[Dataset records]
• • • • • • •
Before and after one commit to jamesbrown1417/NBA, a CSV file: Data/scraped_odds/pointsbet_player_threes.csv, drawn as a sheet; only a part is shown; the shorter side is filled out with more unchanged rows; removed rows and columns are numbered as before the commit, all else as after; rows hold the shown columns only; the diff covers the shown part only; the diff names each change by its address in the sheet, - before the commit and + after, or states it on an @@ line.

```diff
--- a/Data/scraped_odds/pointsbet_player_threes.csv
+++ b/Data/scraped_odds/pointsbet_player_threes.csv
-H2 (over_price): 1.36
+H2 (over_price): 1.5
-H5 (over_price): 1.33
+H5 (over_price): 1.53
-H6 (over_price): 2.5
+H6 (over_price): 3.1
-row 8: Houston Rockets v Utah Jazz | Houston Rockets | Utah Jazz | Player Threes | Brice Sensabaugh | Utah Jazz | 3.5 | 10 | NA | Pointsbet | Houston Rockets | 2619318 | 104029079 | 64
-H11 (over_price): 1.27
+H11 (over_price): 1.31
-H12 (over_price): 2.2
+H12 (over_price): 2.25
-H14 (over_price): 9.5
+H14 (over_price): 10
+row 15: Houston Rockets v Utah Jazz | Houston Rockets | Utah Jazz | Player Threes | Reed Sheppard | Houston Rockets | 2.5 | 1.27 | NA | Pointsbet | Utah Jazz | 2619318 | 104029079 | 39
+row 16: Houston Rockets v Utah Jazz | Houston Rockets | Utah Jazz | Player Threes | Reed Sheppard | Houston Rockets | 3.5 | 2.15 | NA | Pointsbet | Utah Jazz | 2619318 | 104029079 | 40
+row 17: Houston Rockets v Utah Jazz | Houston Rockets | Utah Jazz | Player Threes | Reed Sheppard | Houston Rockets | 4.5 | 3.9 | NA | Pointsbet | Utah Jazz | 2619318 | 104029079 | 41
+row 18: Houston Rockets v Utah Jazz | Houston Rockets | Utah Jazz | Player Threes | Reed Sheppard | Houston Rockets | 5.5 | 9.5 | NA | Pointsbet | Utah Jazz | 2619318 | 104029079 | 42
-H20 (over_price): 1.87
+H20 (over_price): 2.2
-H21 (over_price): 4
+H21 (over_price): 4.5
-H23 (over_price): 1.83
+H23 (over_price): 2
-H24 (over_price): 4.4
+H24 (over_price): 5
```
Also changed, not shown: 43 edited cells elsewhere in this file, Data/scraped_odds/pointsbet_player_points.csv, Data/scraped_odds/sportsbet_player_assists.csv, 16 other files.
• • • • • • •
- [TRY IT]:
Output every line above so that it reads exactly as before.

- [EXERCISE RESULT]:
Before and after one commit to jamesbrown1417/NBA, a CSV file: Data/scraped_odds/pointsbet_player_threes.csv, drawn as a sheet; only a part is shown; the shorter side is filled out with more unchanged rows; removed rows and columns are numbered as before the commit, all else as after; rows hold the shown columns only; the diff covers the shown part only; the diff names each change by its address in the sheet, - before the commit and + after, or states it on an @@ line.

```diff
--- a/Data/scraped_odds/pointsbet_player_threes.csv
+++ b/Data/scraped_odds/pointsbet_player_threes.csv
-H2 (over_price): 1.36
+H2 (over_price): 1.5
-H5 (over_price): 1.33
+H5 (over_price): 1.53
-H6 (over_price): 2.5
+H6 (over_price): 3.1
-row 8: Houston Rockets v Utah Jazz | Houston Rockets | Utah Jazz | Player Threes | Brice Sensabaugh | Utah Jazz | 3.5 | 10 | NA | Pointsbet | Houston Rockets | 2619318 | 104029079 | 64
-H11 (over_price): 1.27
+H11 (over_price): 1.31
-H12 (over_price): 2.2
+H12 (over_price): 2.25
-H14 (over_price): 9.5
+H14 (over_price): 10
+row 15: Houston Rockets v Utah Jazz | Houston Rockets | Utah Jazz | Player Threes | Reed Sheppard | Houston Rockets | 2.5 | 1.27 | NA | Pointsbet | Utah Jazz | 2619318 | 104029079 | 39
+row 16: Houston Rockets v Utah Jazz | Houston Rockets | Utah Jazz | Player Threes | Reed Sheppard | Houston Rockets | 3.5 | 2.15 | NA | Pointsbet | Utah Jazz | 2619318 | 104029079 | 40
+row 17: Houston Rockets v Utah Jazz | Houston Rockets | Utah Jazz | Player Threes | Reed Sheppard | Houston Rockets | 4.5 | 3.9 | NA | Pointsbet | Utah Jazz | 2619318 | 104029079 | 41
+row 18: Houston Rockets v Utah Jazz | Houston Rockets | Utah Jazz | Player Threes | Reed Sheppard | Houston Rockets | 5.5 | 9.5 | NA | Pointsbet | Utah Jazz | 2619318 | 104029079 | 42
-H20 (over_price): 1.87
+H20 (over_price): 2.2
-H21 (over_price): 4
+H21 (over_price): 4.5
-H23 (over_price): 1.83
+H23 (over_price): 2
-H24 (over_price): 4.4
+H24 (over_price): 5
```
Also changed, not shown: 43 edited cells elsewhere in this file, Data/scraped_odds/pointsbet_player_points.csv, Data/scraped_odds/sportsbet_player_assists.csv, 16 other files.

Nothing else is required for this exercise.